Prompt: Wherever a line in the data holds the word "strong", pull that line out.

** Records for this task follows **

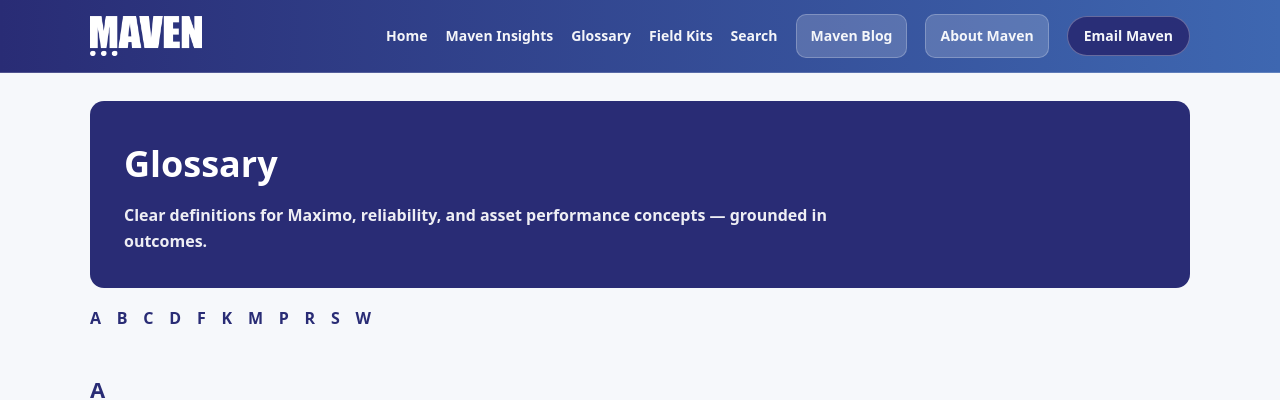
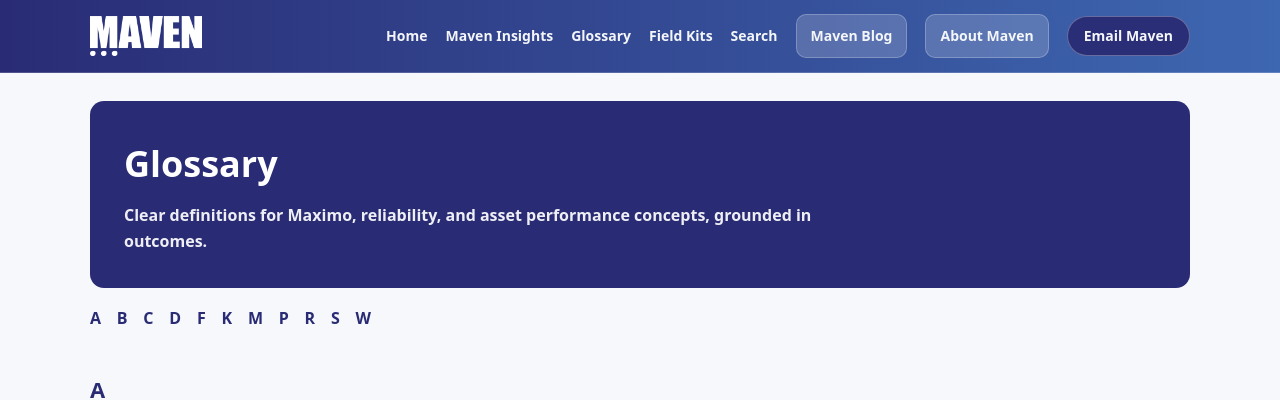
Before and after one commit to Maven-Asset-Management-Insights/content, a Jekyll site: the page built from glossary.md, in a window 1280 px wide and 900 px high. Shown: the top 400 px of the window. Built offline with Jekyll 4.4.1, drawn with Linux system fonts in a browser that asks for light colours.

```diff
--- a/glossary.md
+++ b/glossary.md
@@ -6,7 +6,7 @@ permalink: /glossary/
 
 <section class="hero">
   <h1>Glossary</h1>
-  <p><strong>Clear definitions for Maximo, reliability, and asset performance concepts — grounded in outcomes.</strong></p>
+  <p><strong>Clear definitions for Maximo, reliability, and asset performance concepts, grounded in outcomes.</strong></p>
 </section>
 
 <nav class="glossary-nav">
```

** End of Records for this task **

Answer:
-  <p><strong>Clear definitions for Maximo, reliability, and asset performance concepts — grounded in outcomes.</strong></p>
+  <p><strong>Clear definitions for Maximo, reliability, and asset performance concepts, grounded in outcomes.</strong></p>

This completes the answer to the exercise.